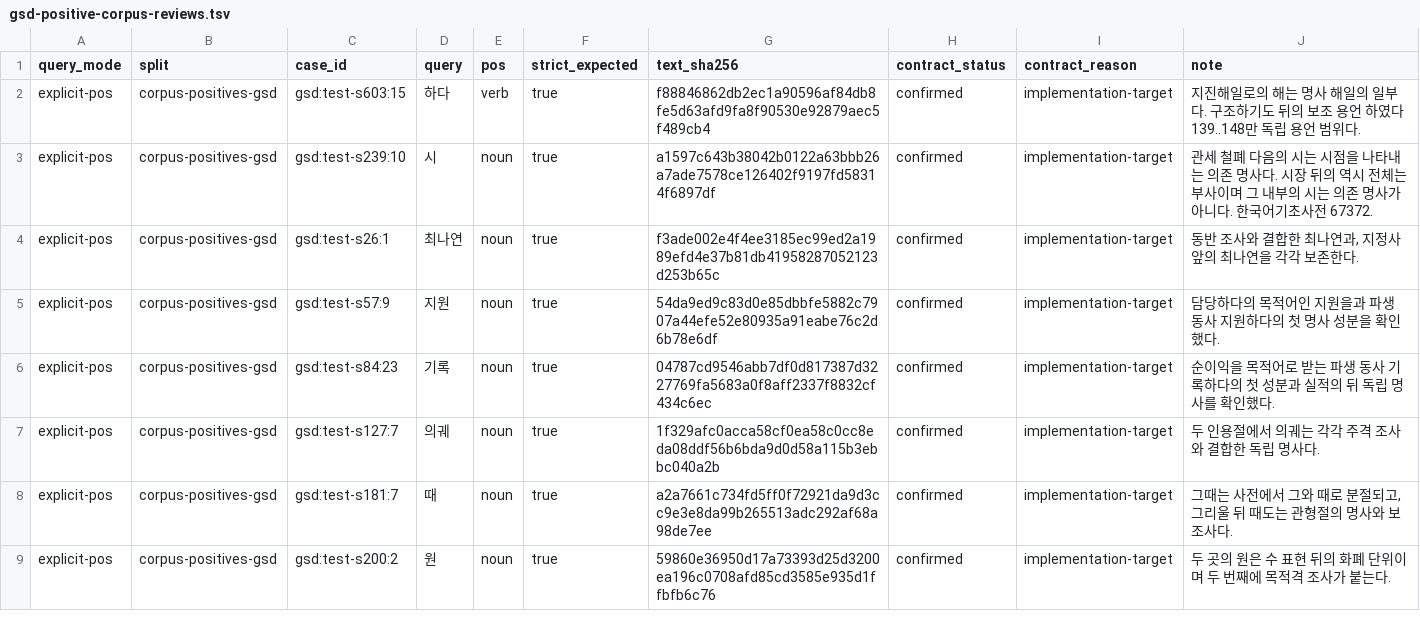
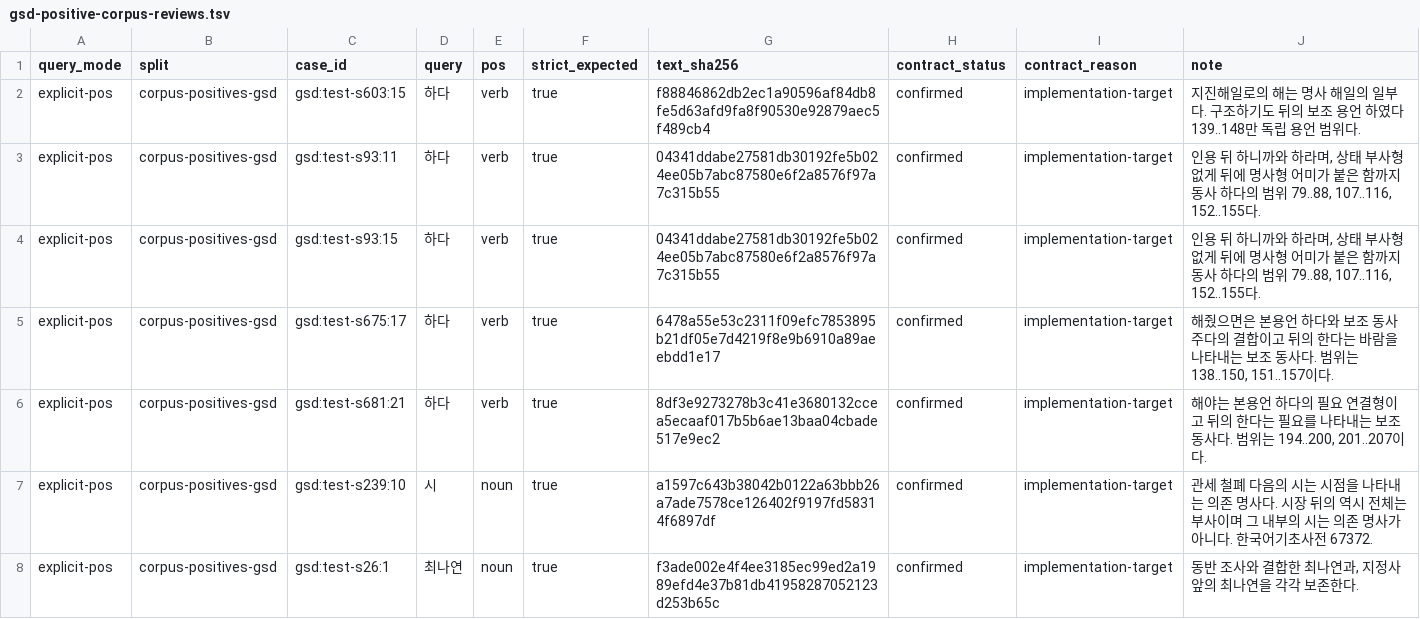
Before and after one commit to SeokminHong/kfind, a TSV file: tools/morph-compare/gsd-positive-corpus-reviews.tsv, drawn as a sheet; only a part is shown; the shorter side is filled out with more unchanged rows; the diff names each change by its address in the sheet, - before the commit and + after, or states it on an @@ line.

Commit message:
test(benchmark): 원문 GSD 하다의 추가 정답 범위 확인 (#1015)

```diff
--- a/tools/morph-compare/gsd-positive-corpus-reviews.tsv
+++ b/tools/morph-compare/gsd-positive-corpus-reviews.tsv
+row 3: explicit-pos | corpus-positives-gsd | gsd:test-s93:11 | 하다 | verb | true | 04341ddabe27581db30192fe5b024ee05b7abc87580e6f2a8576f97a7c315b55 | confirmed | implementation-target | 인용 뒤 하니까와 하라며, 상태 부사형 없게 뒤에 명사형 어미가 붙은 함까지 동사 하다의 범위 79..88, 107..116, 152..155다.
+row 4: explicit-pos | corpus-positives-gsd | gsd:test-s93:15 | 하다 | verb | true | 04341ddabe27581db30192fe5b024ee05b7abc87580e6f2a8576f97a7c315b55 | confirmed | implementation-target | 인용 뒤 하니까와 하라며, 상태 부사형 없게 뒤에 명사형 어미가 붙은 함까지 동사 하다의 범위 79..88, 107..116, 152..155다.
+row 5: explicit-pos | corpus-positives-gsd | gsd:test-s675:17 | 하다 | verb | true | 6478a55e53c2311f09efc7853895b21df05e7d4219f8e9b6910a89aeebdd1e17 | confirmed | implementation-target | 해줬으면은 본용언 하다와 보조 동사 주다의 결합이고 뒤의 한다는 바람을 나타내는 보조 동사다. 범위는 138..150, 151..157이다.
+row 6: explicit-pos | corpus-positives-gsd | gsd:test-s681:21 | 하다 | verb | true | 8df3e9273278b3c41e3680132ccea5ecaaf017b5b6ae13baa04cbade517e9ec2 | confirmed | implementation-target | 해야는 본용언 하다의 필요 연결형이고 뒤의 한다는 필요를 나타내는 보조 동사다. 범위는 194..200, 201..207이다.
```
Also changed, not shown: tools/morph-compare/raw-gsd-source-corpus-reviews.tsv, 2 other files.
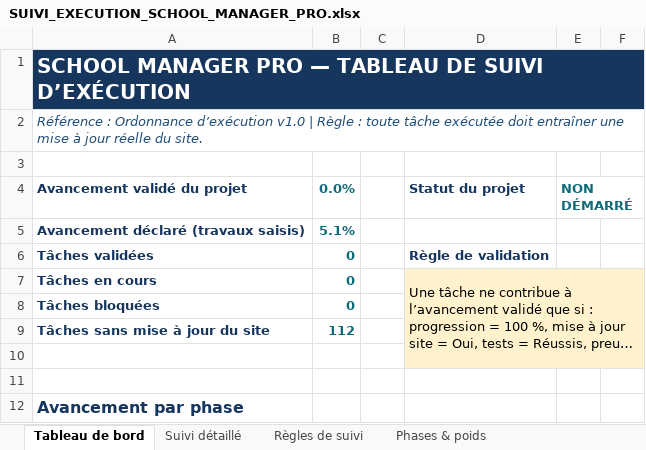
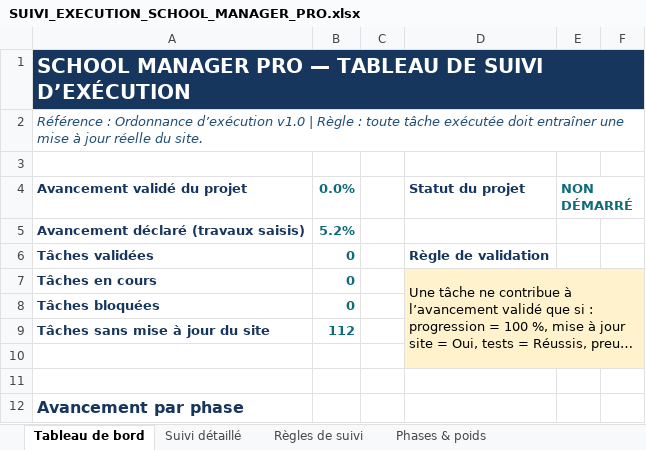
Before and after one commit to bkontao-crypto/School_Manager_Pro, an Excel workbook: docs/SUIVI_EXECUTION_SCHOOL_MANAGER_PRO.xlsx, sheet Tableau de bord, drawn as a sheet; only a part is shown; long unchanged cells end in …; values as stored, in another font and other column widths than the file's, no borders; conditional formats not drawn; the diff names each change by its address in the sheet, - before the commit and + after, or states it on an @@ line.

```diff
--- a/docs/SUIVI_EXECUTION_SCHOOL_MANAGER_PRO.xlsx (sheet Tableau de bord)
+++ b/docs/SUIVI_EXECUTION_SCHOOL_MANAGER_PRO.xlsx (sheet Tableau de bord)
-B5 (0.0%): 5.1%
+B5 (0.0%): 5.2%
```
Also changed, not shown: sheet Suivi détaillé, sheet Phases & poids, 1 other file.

◇ ◇ ◇ ◇ ◇ ◇ ◇

Assignment:
Repeat the data exactly. Pictures should not appear.

Task answer:
Before and after one commit to SeokminHong/kfind, a TSV file: tools/morph-compare/gsd-positive-corpus-reviews.tsv, drawn as a sheet; only a part is shown; the shorter side is filled out with more unchanged rows; the diff names each change by its address in the sheet, - before the commit and + after, or states it on an @@ line.

Commit message:
test(benchmark): 원문 GSD 하다의 추가 정답 범위 확인 (#1015)

```diff
--- a/tools/morph-compare/gsd-positive-corpus-reviews.tsv
+++ b/tools/morph-compare/gsd-positive-corpus-reviews.tsv
+row 3: explicit-pos | corpus-positives-gsd | gsd:test-s93:11 | 하다 | verb | true | 04341ddabe27581db30192fe5b024ee05b7abc87580e6f2a8576f97a7c315b55 | confirmed | implementation-target | 인용 뒤 하니까와 하라며, 상태 부사형 없게 뒤에 명사형 어미가 붙은 함까지 동사 하다의 범위 79..88, 107..116, 152..155다.
+row 4: explicit-pos | corpus-positives-gsd | gsd:test-s93:15 | 하다 | verb | true | 04341ddabe27581db30192fe5b024ee05b7abc87580e6f2a8576f97a7c315b55 | confirmed | implementation-target | 인용 뒤 하니까와 하라며, 상태 부사형 없게 뒤에 명사형 어미가 붙은 함까지 동사 하다의 범위 79..88, 107..116, 152..155다.
+row 5: explicit-pos | corpus-positives-gsd | gsd:test-s675:17 | 하다 | verb | true | 6478a55e53c2311f09efc7853895b21df05e7d4219f8e9b6910a89aeebdd1e17 | confirmed | implementation-target | 해줬으면은 본용언 하다와 보조 동사 주다의 결합이고 뒤의 한다는 바람을 나타내는 보조 동사다. 범위는 138..150, 151..157이다.
+row 6: explicit-pos | corpus-positives-gsd | gsd:test-s681:21 | 하다 | verb | true | 8df3e9273278b3c41e3680132ccea5ecaaf017b5b6ae13baa04cbade517e9ec2 | confirmed | implementation-target | 해야는 본용언 하다의 필요 연결형이고 뒤의 한다는 필요를 나타내는 보조 동사다. 범위는 194..200, 201..207이다.
```
Also changed, not shown: tools/morph-compare/raw-gsd-source-corpus-reviews.tsv, 2 other files.
Before and after one commit to bkontao-crypto/School_Manager_Pro, an Excel workbook: docs/SUIVI_EXECUTION_SCHOOL_MANAGER_PRO.xlsx, sheet Tableau de bord, drawn as a sheet; only a part is shown; long unchanged cells end in …; values as stored, in another font and other column widths than the file's, no borders; conditional formats not drawn; the diff names each change by its address in the sheet, - before the commit and + after, or states it on an @@ line.

```diff
--- a/docs/SUIVI_EXECUTION_SCHOOL_MANAGER_PRO.xlsx (sheet Tableau de bord)
+++ b/docs/SUIVI_EXECUTION_SCHOOL_MANAGER_PRO.xlsx (sheet Tableau de bord)
-B5 (0.0%): 5.1%
+B5 (0.0%): 5.2%
```
Also changed, not shown: sheet Suivi détaillé, sheet Phases & poids, 1 other file.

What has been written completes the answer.